Records provided: Begin
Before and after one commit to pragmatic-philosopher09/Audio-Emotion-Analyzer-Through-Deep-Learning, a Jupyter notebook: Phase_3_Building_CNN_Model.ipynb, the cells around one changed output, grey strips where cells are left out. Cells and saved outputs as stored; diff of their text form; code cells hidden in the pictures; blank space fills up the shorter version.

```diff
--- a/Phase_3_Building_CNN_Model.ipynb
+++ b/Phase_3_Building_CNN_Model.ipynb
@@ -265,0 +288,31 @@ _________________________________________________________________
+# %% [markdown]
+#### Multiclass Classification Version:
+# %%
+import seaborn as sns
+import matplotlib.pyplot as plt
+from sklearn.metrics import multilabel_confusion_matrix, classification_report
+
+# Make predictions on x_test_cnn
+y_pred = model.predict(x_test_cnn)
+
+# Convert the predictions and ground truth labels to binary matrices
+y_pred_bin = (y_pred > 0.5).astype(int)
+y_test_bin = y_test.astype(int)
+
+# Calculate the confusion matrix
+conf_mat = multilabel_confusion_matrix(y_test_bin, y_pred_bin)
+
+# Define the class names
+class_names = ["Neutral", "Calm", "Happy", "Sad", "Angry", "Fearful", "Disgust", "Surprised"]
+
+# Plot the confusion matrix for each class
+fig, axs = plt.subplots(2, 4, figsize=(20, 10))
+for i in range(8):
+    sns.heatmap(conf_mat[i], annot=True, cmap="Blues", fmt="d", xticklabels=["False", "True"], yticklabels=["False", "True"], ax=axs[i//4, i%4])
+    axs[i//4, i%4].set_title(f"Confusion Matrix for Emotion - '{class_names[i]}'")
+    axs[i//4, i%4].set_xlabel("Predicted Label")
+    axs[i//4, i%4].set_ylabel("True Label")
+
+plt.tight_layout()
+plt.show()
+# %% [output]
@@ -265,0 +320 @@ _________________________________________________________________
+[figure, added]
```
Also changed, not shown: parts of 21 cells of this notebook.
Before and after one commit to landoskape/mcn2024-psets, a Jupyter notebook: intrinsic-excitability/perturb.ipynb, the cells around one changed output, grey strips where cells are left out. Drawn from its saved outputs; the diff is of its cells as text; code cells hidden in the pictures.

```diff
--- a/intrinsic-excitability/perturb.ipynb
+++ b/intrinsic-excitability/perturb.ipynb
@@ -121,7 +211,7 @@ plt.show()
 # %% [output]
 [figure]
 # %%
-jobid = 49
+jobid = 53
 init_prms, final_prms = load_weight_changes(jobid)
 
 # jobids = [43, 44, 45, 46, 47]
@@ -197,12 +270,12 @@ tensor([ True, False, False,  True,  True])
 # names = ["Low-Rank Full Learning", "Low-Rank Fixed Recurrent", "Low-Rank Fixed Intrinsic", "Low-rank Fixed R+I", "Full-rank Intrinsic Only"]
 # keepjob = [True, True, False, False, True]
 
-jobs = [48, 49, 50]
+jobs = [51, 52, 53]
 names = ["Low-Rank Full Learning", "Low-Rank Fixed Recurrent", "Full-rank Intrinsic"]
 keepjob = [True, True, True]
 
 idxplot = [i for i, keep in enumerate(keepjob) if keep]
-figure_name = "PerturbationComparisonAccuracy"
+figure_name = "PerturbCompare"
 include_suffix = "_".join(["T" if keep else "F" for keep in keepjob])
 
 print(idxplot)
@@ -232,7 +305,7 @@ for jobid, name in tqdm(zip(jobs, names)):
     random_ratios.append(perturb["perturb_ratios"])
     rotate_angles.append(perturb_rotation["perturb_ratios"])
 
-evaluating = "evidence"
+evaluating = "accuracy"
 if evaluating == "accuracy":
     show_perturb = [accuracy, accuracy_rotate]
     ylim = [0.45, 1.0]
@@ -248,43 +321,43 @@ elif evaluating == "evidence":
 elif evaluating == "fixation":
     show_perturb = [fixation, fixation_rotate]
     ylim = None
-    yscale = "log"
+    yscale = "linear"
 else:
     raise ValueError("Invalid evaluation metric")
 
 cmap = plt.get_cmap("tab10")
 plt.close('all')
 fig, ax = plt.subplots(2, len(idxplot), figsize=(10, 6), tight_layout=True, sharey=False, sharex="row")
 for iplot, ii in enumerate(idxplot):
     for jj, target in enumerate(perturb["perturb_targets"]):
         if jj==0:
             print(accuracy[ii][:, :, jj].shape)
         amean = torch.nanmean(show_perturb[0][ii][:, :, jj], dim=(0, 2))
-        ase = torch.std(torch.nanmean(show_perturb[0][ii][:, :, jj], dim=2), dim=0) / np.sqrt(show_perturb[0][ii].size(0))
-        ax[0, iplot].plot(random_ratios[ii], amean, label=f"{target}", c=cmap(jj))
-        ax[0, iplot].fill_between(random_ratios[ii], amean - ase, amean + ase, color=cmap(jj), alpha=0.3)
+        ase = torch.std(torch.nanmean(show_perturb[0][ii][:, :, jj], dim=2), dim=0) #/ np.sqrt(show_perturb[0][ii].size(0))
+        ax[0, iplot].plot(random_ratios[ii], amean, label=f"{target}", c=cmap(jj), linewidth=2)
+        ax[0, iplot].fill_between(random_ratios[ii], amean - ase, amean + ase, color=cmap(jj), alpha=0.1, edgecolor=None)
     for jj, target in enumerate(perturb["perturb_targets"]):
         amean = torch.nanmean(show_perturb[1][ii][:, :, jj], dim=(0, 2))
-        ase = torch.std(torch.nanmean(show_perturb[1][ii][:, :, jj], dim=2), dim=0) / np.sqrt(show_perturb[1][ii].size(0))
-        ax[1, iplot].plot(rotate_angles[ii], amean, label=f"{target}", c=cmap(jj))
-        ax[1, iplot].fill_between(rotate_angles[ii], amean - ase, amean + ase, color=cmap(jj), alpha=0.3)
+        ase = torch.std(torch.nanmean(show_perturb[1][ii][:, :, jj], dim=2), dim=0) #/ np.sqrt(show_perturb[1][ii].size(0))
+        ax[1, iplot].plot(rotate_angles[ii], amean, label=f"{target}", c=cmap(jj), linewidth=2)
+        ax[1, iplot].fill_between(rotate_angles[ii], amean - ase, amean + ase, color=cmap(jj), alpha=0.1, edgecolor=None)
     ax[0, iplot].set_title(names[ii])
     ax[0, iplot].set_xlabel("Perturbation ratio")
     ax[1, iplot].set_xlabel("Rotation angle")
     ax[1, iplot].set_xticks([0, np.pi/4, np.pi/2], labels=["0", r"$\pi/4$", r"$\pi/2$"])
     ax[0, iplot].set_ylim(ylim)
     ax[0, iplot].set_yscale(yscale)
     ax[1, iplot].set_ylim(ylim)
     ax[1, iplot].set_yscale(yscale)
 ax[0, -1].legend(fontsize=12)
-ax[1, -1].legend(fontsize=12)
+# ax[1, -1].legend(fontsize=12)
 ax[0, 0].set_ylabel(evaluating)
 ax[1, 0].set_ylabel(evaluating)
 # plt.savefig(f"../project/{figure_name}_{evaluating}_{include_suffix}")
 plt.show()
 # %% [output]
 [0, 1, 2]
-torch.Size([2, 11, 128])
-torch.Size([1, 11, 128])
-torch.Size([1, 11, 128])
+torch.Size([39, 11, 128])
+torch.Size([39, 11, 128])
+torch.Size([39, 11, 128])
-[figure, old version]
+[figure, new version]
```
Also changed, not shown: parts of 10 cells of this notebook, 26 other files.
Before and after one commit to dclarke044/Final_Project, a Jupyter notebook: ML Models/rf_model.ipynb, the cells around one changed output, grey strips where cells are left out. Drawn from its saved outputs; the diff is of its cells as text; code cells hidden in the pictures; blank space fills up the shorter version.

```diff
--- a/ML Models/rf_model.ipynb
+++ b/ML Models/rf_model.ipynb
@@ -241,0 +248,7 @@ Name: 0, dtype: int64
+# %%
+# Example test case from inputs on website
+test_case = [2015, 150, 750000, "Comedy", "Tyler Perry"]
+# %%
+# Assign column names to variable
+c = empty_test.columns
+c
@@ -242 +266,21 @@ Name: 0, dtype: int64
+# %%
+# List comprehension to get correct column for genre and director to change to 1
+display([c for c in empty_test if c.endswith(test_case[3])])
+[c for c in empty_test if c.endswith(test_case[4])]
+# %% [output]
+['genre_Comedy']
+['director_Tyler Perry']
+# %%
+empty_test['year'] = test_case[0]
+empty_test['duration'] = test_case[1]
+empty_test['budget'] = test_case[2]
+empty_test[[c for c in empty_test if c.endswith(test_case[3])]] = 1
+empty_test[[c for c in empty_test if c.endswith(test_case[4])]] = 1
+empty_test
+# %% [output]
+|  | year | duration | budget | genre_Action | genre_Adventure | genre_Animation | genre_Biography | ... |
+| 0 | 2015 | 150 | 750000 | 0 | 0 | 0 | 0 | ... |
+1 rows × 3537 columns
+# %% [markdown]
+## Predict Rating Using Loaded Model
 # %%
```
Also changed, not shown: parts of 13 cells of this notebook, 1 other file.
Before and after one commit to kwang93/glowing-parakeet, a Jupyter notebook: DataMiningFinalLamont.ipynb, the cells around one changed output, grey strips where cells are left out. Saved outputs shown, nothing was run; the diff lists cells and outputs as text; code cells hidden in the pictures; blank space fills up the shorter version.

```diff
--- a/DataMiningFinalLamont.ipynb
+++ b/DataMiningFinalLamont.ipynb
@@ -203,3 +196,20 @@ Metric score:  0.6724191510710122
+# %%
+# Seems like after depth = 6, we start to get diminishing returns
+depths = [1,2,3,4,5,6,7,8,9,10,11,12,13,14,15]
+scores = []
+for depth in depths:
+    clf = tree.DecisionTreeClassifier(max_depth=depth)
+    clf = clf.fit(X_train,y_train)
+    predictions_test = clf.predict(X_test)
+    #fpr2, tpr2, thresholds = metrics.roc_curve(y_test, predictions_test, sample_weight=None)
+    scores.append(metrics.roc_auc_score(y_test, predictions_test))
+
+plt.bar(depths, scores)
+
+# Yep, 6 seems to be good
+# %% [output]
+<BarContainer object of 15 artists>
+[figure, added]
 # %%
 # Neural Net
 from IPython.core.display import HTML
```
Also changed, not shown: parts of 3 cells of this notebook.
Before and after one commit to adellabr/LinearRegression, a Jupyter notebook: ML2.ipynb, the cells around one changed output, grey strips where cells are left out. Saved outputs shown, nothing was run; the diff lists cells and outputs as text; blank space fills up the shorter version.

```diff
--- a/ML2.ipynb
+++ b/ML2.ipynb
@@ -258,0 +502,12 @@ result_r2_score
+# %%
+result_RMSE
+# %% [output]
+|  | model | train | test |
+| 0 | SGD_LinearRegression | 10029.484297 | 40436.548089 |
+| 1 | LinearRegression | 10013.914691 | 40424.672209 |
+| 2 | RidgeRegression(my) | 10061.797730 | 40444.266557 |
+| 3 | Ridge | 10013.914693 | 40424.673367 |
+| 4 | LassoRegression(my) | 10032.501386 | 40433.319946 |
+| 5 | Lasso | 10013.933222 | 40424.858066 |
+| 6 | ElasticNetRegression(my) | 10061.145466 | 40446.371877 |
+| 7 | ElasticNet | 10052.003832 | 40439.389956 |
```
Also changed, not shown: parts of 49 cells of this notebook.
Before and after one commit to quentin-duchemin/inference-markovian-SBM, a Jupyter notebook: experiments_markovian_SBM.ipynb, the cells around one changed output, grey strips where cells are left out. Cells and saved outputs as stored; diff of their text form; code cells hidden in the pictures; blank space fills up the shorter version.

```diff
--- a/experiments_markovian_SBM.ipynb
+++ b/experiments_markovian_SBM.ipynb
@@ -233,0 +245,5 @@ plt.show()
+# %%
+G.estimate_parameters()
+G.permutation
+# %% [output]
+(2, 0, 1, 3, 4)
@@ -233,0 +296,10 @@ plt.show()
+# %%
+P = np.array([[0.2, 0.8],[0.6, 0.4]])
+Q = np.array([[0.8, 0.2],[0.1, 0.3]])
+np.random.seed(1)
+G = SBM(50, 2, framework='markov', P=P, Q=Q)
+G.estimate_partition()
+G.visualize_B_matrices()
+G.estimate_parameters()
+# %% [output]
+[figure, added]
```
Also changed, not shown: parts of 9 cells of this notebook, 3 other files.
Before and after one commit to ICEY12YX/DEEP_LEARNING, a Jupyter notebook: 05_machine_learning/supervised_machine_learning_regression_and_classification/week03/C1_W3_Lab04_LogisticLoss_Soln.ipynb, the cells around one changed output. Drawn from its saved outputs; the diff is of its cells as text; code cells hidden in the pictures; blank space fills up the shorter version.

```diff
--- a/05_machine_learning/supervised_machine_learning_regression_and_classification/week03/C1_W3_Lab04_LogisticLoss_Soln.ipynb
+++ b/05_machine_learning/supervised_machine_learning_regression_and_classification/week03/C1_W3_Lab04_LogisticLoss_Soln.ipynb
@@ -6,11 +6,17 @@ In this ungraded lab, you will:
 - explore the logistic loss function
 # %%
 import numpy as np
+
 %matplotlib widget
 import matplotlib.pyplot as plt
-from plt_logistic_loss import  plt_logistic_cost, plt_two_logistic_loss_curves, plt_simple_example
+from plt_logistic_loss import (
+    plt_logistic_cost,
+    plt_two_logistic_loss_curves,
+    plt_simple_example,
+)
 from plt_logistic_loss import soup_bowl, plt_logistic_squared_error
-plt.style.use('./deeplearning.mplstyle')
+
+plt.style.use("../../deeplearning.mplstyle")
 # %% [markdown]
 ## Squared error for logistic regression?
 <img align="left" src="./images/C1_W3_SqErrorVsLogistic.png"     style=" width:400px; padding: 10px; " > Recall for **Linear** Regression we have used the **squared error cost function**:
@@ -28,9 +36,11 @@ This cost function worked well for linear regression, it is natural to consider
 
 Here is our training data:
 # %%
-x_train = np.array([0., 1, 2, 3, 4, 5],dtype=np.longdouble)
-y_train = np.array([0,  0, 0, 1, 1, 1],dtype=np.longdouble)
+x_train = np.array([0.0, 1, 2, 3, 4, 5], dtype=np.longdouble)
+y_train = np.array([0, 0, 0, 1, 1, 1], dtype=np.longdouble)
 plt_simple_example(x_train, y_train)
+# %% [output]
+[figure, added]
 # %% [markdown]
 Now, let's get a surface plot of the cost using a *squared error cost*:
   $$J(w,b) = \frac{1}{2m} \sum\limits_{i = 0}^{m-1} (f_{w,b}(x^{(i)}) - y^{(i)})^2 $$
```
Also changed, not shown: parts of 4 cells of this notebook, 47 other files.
Records provided: End
Problem statement:
Find every line in the records above that holds the word "other", and copy each one.

Result of this exercise:
Also changed, not shown: parts of 10 cells of this notebook, 26 other files.
Also changed, not shown: parts of 13 cells of this notebook, 1 other file.
Also changed, not shown: parts of 9 cells of this notebook, 3 other files.
Also changed, not shown: parts of 4 cells of this notebook, 47 other files.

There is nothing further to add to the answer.